After a productive week in Washington where I voted to keep the government funded, I am looking forward to returning home to spend time with family and meet with constituents.
I wanted to take a moment to share with you some thoughts on the state of our democracy and the erosion of our voting rights. As your representative, I am seeking every opportunity to guarantee the right to vote and to stand against all efforts to restrict this most fundamental right. That is why I am an original cosponsor of and voted for the John Lewis Voting Rights Advancement Act, and why I was willing to get arrested peacefully protesting Senate inaction on the issue.
However today, I would like to provide you an update from inside the Supreme Court, which is yet again considering weakening the Voting Rights Act.
As chairman of the House Judiciary Subcommittee on Courts, I regularly speak to gatherings of judges and justices at meetings of the Judicial Conference held at the U.S. Supreme Court.
But this week I was privileged to, for the first time, observe oral argument before the Supreme Court. It’s important because at the very moment our democracy is at risk, this case could decide the fate of minority voting power across the country for generations.
The case is Merrill v. Milligan, an Alabama case that the Supreme Court chose to hear to decide whether Alabama violated Section 2 of the Voting Rights Act (VRA) with its redistricting plan that included only one majority Black district out of seven – despite having a population that is 27% Black. Today, Alabama has seven members of Congress, but only one is Black – Rep. Terri Sewell.
The district court found that Alabama violated the VRA by packing too many Blacks into a single majority Black district, and that the VRA requires that the majority Black district be unpacked so that a second Black opportunity district could be created.

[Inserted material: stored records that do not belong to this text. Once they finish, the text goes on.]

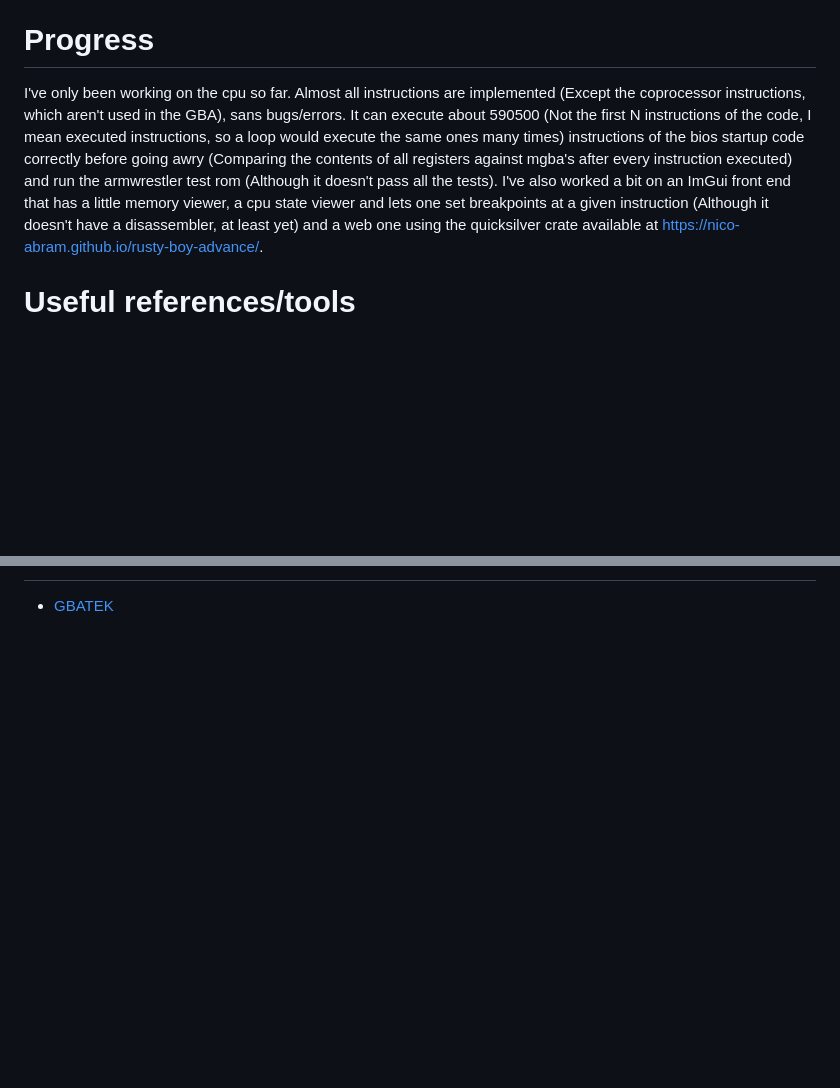
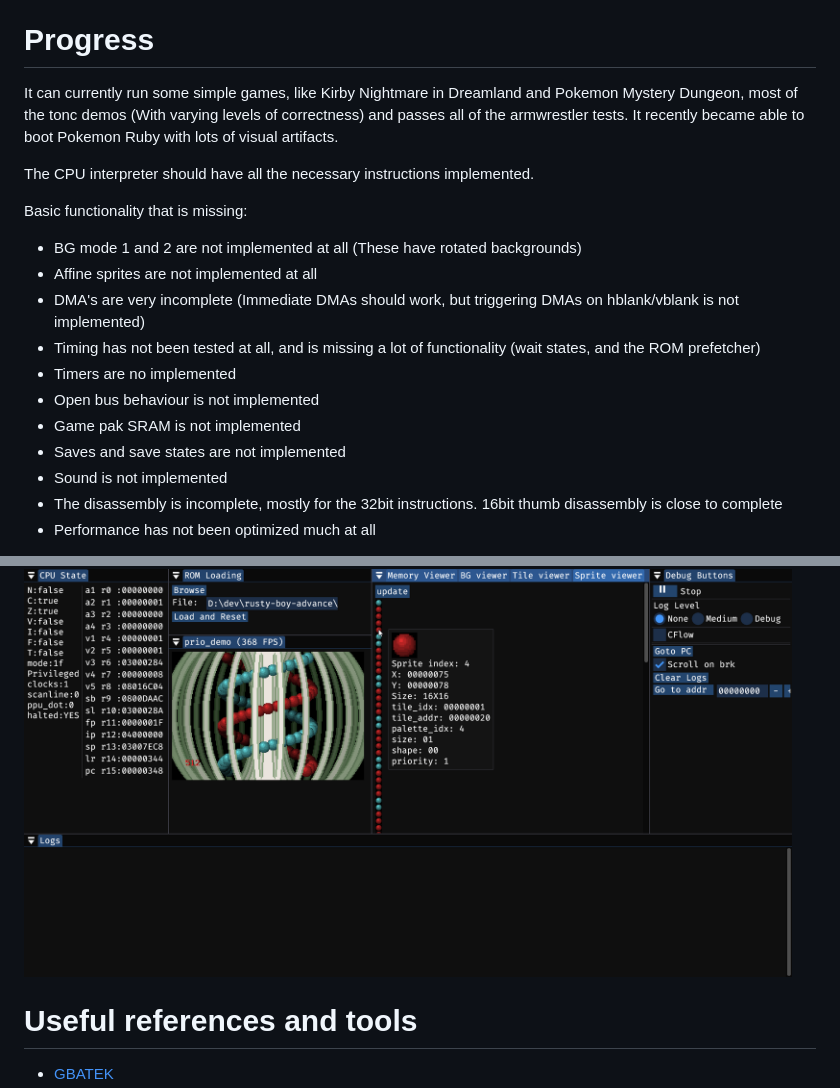
Before and after one commit to nico-abram/rusty-boy-advance, a Markdown page: README.md, 2 parts joined by grey strips. GitHub-like rendering; pictures changed too: images/tonc_brin_tileview.png (added), images/tonc_priodemo_spriteview.png (added); blank space fills up the shorter version.

```diff
--- a/README.md
+++ b/README.md
@@ -8,6 +8,21 @@ An attempt at a Game Boy Advance emulator in rust (Very much a WIP).
 
 # Progress
 
-I've only been working on the cpu so far. Almost all instructions are implemented (Except the coprocessor instructions, which aren't used in the GBA), sans bugs/errors. It can execute about 590500 (Not the first N instructions of the code, I mean executed instructions, so a loop would execute the same ones many times) instructions of the bios startup code correctly before going awry (Comparing the contents of all registers against mgba's after every instruction executed) and run the armwrestler test rom (Although it doesn't pass all the tests). I've also worked a bit on an ImGui front end that has a little memory viewer, a cpu state viewer and lets one set breakpoints at a given instruction (Although it doesn't have a disassembler, at least yet) and a web one using the quicksilver crate available at https://nico-abram.github.io/rusty-boy-advance/.
+It can currently run some simple games, like Kirby Nightmare in Dreamland and Pokemon Mystery Dungeon, most of the tonc demos (With varying levels of correctness) and passes all of the armwrestler tests. It recently became able to boot Pokemon Ruby with lots of visual artifacts.
 
-# Useful references/tools
+The CPU interpreter should have all the necessary instructions implemented.
+
+Basic functionality that is missing:
+
+- BG mode 1 and 2 are not implemented at all (These have rotated backgrounds)
+- Affine sprites are not implemented at all
+- DMA's are very incomplete (Immediate DMAs should work, but triggering DMAs on hblank/vblank is not implemented)
+- Timing has not been tested at all, and is missing a lot of functionality (wait states, and the ROM prefetcher)
+- Timers are no implemented
+- Open bus behaviour is not implemented
+- Game pak SRAM is not implemented
+- Saves and save states are not implemented
+- Sound is not implemented
+- The disassembly is incomplete, mostly for the 32bit instructions. 16bit thumb disassembly is close to complete
+- Performance has not been optimized much at all
+
@@ -14,2 +44,5 @@ I've only been working on the cpu so far. Almost all instructions are implemente
+<img src="images/tonc_priodemo_spriteview.png" width="768" height="416" />
+
+# Useful references and tools
 
 - [GBATEK](http://problemkaputt.de/gbatek.htm)
```
Also changed, not shown: other parts of README.md (+21 -3 lines), images/armwrestler_imgui_memview.png (added), images/tonc_bigmap_bgview.png (added).
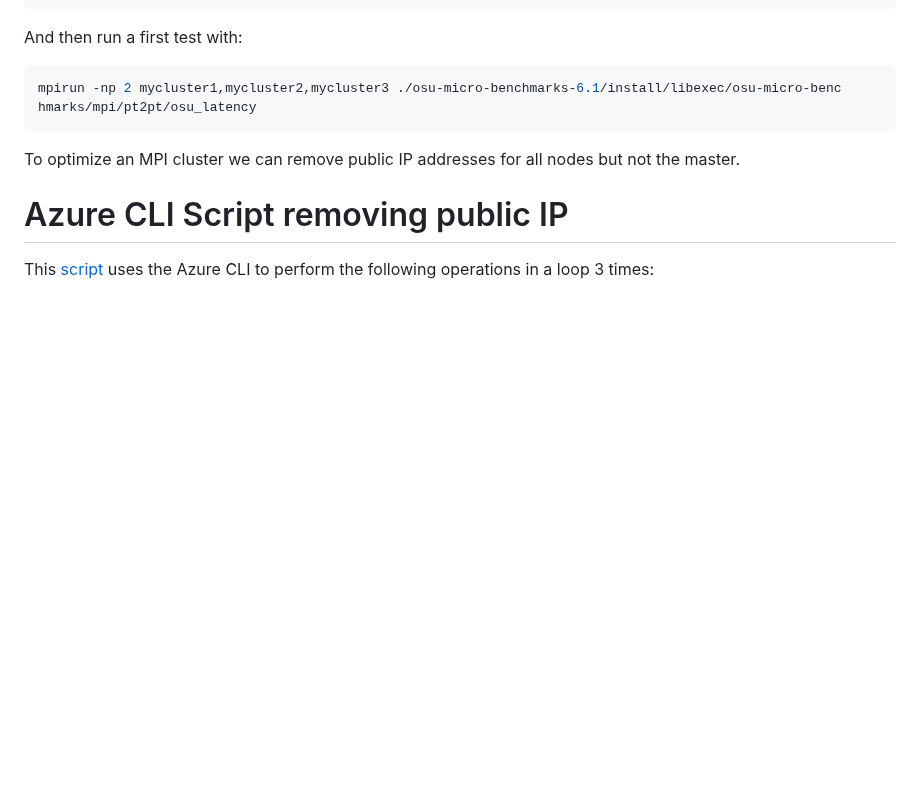
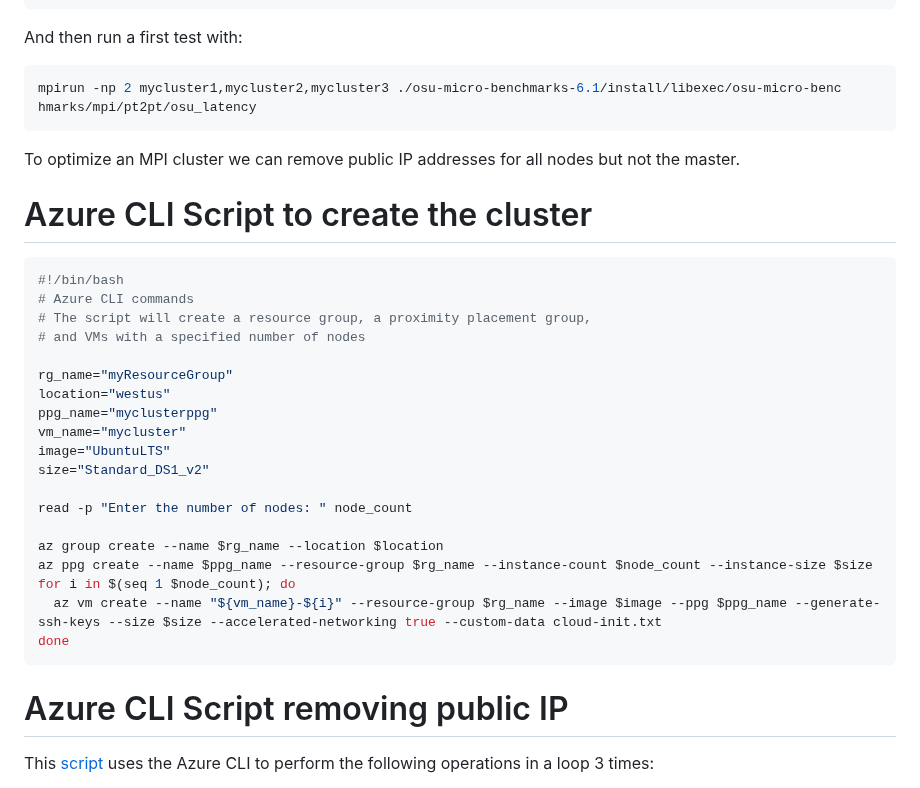
Before and after one commit to Egbert-Azure/stockfish-cluster, a Markdown page: setup-azure-cluster/SetupAzureBasicMPICluster.md, the part around the change. Drawn GitHub-style; blank space fills up the shorter version.

````diff
--- a/setup-azure-cluster/SetupAzureBasicMPICluster.md
+++ b/setup-azure-cluster/SetupAzureBasicMPICluster.md
@@ -189,6 +189,29 @@ hmarks/mpi/pt2pt/osu_latency
 
 To optimize an MPI cluster we can remove public IP addresses for all nodes but not the master.
 
+# Azure CLI Script to create the cluster
+
+``` bash
+#!/bin/bash
+# Azure CLI commands
+# The script will create a resource group, a proximity placement group,
+# and VMs with a specified number of nodes
+
+rg_name="myResourceGroup"
+location="westus"
+ppg_name="myclusterppg"
+vm_name="mycluster"
+image="UbuntuLTS"
+size="Standard_DS1_v2"
+
+read -p "Enter the number of nodes: " node_count
+
+az group create --name $rg_name --location $location
+az ppg create --name $ppg_name --resource-group $rg_name --instance-count $node_count --instance-size $size
+for i in $(seq 1 $node_count); do
+  az vm create --name "${vm_name}-${i}" --resource-group $rg_name --image $image --ppg $ppg_name --generate-ssh-keys --size $size --accelerated-networking true --custom-data cloud-init.txt
+done
+```
 # Azure CLI Script removing public IP
 
 This [script](azure_cli_remove_publicIP.sh) uses the Azure CLI to perform the following operations in a loop 3 times:
````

And by the way, this is what a panel of three judges – two of whom were appointed by Donald Trump – said unanimously 3-0.The three-judge panel in the Northern District Court of Alabama found that the Alabama redistricting map was a “straightforward Section 2” violation and ordered that Alabama draw a new map. Ominously however, the Supreme Court reversed the lower court and ordered that the election be held using the challenged map while the case proceeds to final resolution.
The fact that the Supreme Court chose to allow elections under a racially discriminatory map after the lower court deemed the map to be a straightforward violation of the VRA raises alarms that the ultra-conservative Supreme Court appears prepared to gut the VRA even more than it already has.
In my opinion, those fears are well founded – particularly based on the arguments I heard from the attorney representing Alabama, and the questions and assertions raised by Justices Clarence Thomas and Samuel Alito, and to a lesser extent those raised by Justices Brett Kavanaugh and Amy Comey Barrett.
Alabama’s attorney argued that requiring Alabama to use race in drawing congressional districts would violate the Equal Protection Clause of the Fourteenth Amendment. But as Justice Ketanji Brown Jackson pointed out, that amendment was ratified for the very purpose of ensuring that Black people were treated equally, and therefore requiring Alabama to draw a map that would give its Black citizens an opportunity to elect the representative of their choice could not violate the Fourteenth Amendment. In other words, Black people of Alabama have a constitutional right to not be packed into one district.
Despite the gallant efforts of Justices Jackson, Kagan and Sotomayor to uphold judicial deference to legislative intent and adherence to stare decisis and prior Court precedence, the right wingers on the Court appear ready to eviscerate the VRA. If that happens, the voting rights of Black Americans will be severely threatened, and democracy for all will be imperiled.
While I remain hopeful that Justices Kagan, Sotomayor and Jackson will somehow prevail by convincing their colleagues to refrain from judicial activism and affirm the rulings of the lower court ordering Alabama to draw a map that contains two opportunity districts for Alabama’s Black voters, I am prepared for the worse.
In the Supreme Court’s last assault on the VRA in 2021, Justice Kagan noted in her dissent in Brnovich v. DNC that the Voting Rights Act represents the best and the worst of America, because while it “…marries two great ideals: democracy and racial equality…”, the reality is that the VRA remains necessary because state and local governments continue to pass laws that deprive Black citizens of their right to vote.
We’re witnessing in real time the curtailment of our civil and voting rights by an extremist Supreme Court. This term they’re debating Black Alabamans’ constitutional rights to participate in our democracy. Next term, your constitutional rights could be on the chopping block. We must all take heed that freedom and democracy are under attack.
U.S. Rep. Hank Johnson, D-Stonecrest, represents Georgia’s 4th Congressional District that includes part of Newton County in the U.S. House of Representatives.